Child trends logo.jpeg
TypeResearch center
Location
  • Bethesda, Maryland
President
Carol Emig[1]
Websitehttps://www.childtrends.org

Child Trends is a nonprofit, nonpartisan research center based in Bethesda, Maryland that conducts research on children, children's families, child well-being,[2] and factors affecting children's lives.[3]

History[edit]

Child Trends was founded in 1979 and in 2014 added the Child Trends Hispanic Institute.[4][5]

Funding[edit]

The organization is funded through grants and contracts from foundations, federal and state agencies, and other organizations.

Research[edit]

Child Trends studies children and teens at all stages of development and provides research, data, and analysis to advocacy groups, government agencies, and other institutions including program providers, the policy community, researchers and educators, and the media. Research focus includes:

Other projects[edit]

Child Trends designs and conducts evaluations of child development and well-being. The Child Trends DataBank is an online resource for national trends and research on key indicators of child and youth well-being. Child Trends' What Works is a collection of experimental evaluations of social interventions that assess child outcomes.

Notable staff and board[edit]

References[edit]

  1. ^ a b "Our Staff". Child Trends. Retrieved 31 December 2018.
  2. ^ Pawlowski, A. "Percentage of parents aggravated by kids nearly doubles over decade". Today.

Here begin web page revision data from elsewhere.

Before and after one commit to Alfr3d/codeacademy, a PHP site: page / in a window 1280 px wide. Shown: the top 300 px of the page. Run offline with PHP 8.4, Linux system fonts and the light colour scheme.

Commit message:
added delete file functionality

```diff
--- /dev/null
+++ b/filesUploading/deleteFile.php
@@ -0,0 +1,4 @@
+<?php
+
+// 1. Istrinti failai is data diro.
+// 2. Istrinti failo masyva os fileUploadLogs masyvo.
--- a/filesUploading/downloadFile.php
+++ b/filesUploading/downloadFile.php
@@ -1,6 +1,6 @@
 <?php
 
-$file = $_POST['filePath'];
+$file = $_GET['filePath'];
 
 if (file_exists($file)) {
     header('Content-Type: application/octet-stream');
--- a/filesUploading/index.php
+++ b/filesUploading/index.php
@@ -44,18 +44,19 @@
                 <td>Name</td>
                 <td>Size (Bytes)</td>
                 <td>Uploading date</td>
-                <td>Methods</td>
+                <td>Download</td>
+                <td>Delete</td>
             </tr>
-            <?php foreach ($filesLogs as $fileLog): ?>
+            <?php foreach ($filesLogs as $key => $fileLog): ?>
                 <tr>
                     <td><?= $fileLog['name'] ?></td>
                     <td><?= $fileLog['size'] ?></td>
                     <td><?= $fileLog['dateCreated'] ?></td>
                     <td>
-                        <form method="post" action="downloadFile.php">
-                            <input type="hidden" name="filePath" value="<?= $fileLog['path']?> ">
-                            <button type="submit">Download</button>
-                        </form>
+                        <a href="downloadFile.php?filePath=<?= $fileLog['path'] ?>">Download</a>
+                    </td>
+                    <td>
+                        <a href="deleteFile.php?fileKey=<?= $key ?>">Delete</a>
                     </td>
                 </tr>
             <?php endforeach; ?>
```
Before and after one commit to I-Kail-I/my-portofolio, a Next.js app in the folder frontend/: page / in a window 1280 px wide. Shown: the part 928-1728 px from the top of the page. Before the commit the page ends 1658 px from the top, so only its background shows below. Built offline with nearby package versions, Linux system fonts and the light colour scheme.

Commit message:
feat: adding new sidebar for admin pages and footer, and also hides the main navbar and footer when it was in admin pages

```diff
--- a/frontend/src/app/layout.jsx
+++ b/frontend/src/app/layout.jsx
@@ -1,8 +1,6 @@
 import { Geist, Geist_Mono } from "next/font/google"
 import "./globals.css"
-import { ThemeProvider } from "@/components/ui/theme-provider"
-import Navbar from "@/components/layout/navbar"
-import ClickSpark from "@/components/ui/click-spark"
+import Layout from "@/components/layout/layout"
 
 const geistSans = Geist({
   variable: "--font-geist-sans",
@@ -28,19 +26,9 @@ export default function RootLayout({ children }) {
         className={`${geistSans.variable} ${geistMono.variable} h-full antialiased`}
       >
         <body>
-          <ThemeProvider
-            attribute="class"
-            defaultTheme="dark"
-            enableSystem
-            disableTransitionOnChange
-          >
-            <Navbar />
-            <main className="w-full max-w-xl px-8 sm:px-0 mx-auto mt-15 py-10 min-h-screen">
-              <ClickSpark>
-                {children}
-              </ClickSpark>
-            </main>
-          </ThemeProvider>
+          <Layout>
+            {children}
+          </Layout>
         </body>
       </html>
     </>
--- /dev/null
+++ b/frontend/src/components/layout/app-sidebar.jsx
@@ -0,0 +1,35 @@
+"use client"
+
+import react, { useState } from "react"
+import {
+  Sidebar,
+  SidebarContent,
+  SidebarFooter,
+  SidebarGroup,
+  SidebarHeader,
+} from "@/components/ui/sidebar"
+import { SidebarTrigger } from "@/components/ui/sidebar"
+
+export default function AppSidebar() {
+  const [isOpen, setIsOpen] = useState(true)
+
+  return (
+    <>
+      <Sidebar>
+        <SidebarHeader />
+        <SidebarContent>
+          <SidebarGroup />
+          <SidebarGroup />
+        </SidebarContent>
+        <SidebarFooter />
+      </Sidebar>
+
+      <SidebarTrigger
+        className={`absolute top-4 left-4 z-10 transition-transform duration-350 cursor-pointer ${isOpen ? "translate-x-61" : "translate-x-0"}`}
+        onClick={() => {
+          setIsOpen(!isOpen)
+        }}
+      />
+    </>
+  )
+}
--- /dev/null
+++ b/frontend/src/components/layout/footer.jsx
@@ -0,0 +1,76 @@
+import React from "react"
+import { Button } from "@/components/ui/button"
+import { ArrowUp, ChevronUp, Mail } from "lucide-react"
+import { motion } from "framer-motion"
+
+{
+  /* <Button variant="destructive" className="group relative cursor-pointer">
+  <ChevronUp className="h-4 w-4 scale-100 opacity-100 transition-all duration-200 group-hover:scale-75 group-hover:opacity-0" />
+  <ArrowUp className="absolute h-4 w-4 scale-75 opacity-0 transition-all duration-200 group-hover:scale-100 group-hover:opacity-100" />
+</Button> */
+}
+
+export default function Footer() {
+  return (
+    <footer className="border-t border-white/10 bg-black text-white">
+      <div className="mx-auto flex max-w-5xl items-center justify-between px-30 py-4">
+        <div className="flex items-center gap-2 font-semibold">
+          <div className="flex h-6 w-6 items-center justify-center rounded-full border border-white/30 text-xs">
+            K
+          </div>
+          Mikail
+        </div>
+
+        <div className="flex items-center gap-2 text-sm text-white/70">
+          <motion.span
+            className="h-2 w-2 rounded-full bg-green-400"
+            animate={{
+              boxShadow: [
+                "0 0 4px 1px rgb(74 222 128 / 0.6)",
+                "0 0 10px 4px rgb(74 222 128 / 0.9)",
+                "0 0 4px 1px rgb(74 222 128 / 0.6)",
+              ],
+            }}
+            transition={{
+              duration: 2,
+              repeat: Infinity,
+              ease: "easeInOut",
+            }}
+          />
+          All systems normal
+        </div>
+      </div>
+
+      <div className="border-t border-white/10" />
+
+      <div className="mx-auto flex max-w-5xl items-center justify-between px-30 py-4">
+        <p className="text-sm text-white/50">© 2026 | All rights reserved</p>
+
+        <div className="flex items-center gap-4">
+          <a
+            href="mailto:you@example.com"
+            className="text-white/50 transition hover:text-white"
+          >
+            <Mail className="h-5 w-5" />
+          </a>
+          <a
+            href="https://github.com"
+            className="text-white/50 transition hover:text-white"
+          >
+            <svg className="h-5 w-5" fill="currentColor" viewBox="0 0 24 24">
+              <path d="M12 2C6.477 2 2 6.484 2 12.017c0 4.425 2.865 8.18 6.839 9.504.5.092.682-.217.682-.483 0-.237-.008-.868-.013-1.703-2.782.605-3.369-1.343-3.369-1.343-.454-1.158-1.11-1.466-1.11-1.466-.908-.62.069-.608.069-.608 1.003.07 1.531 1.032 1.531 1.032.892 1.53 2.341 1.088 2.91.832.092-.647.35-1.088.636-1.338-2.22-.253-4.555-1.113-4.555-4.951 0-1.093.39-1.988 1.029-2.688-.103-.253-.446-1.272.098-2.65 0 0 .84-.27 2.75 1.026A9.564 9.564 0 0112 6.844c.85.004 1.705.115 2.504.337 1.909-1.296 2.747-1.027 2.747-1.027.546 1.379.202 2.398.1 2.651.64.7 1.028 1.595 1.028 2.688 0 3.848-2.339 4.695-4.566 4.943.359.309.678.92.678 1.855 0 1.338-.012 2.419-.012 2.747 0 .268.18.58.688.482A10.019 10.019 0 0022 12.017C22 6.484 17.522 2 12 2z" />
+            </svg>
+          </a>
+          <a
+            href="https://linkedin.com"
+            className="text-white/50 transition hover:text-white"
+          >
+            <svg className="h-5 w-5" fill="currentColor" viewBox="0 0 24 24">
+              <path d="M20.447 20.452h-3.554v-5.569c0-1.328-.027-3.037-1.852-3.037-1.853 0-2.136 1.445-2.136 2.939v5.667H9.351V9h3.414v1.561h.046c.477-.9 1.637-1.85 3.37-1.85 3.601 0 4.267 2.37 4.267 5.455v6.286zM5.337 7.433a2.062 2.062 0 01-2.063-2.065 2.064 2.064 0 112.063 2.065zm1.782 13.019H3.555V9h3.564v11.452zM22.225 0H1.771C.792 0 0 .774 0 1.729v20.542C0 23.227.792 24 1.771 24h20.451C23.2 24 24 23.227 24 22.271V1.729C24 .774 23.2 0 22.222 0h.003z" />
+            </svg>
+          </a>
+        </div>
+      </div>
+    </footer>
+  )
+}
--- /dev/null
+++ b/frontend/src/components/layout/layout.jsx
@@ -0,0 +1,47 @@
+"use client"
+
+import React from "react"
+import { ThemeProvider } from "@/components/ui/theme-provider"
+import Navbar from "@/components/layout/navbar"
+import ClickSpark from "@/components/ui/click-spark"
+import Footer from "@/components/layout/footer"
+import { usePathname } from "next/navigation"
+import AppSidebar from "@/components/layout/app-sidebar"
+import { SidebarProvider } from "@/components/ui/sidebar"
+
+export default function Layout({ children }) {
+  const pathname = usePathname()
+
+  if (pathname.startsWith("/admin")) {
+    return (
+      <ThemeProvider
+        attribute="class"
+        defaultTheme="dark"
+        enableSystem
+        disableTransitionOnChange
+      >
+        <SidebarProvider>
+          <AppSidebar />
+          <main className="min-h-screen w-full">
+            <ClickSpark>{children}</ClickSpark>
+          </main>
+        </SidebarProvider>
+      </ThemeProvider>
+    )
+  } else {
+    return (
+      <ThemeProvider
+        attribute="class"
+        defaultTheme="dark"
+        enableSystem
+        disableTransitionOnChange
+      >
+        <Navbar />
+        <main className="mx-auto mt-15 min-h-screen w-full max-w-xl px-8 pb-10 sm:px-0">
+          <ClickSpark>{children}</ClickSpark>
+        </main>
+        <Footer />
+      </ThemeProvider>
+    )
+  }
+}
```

Retrieved 31 December 2018.
  3. ^ Kirk, Mimi. "Where American Kids Are In Crisis". CityLab. Retrieved 31 December 2018.
  4. ^ Child Trends
  5. ^ Layton, Lyndsey. "Hispanic students are making steady math progress". Washington Post. Retrieved 31 December 2018.
  6. ^ Zeltner, Brie. "Almost half of U.S. kids suffer traumas; exposure linked to bullying, problems in school as early as age 12". Plain Dealer. Retrieved 31 December 2018.
  7. ^ Sanchez, Claudio. "Mexican-American Toddlers: Understanding The Achievement Gap". NPR. Retrieved 31 December 2018.
  8. ^ Samuels, Christina. "Parenting Program Aimed at Latinos Helps Boost Literacy Behaviors". Education Week. Retrieved 31 December 2018.
  9. ^ Jenkins, Nash. "1 in 14 U.S. Children Has Had a Parent in Prison, Says New Study". Time. Retrieved 31 December 2018.
  10. ^ Ludden, Jennifer. "For More Millennials, It's Kids First, Marriage Maybe". NPR. Retrieved 31 December 2018.
  11. ^ Chandler, Michael Alison. "Achievement gap in D.C. starts in infancy, report shows". Washington Post. Retrieved 31 December 2018.
  12. ^ "Board of Directors". Child Trends. Retrieved 31 December 2018.

External links[edit]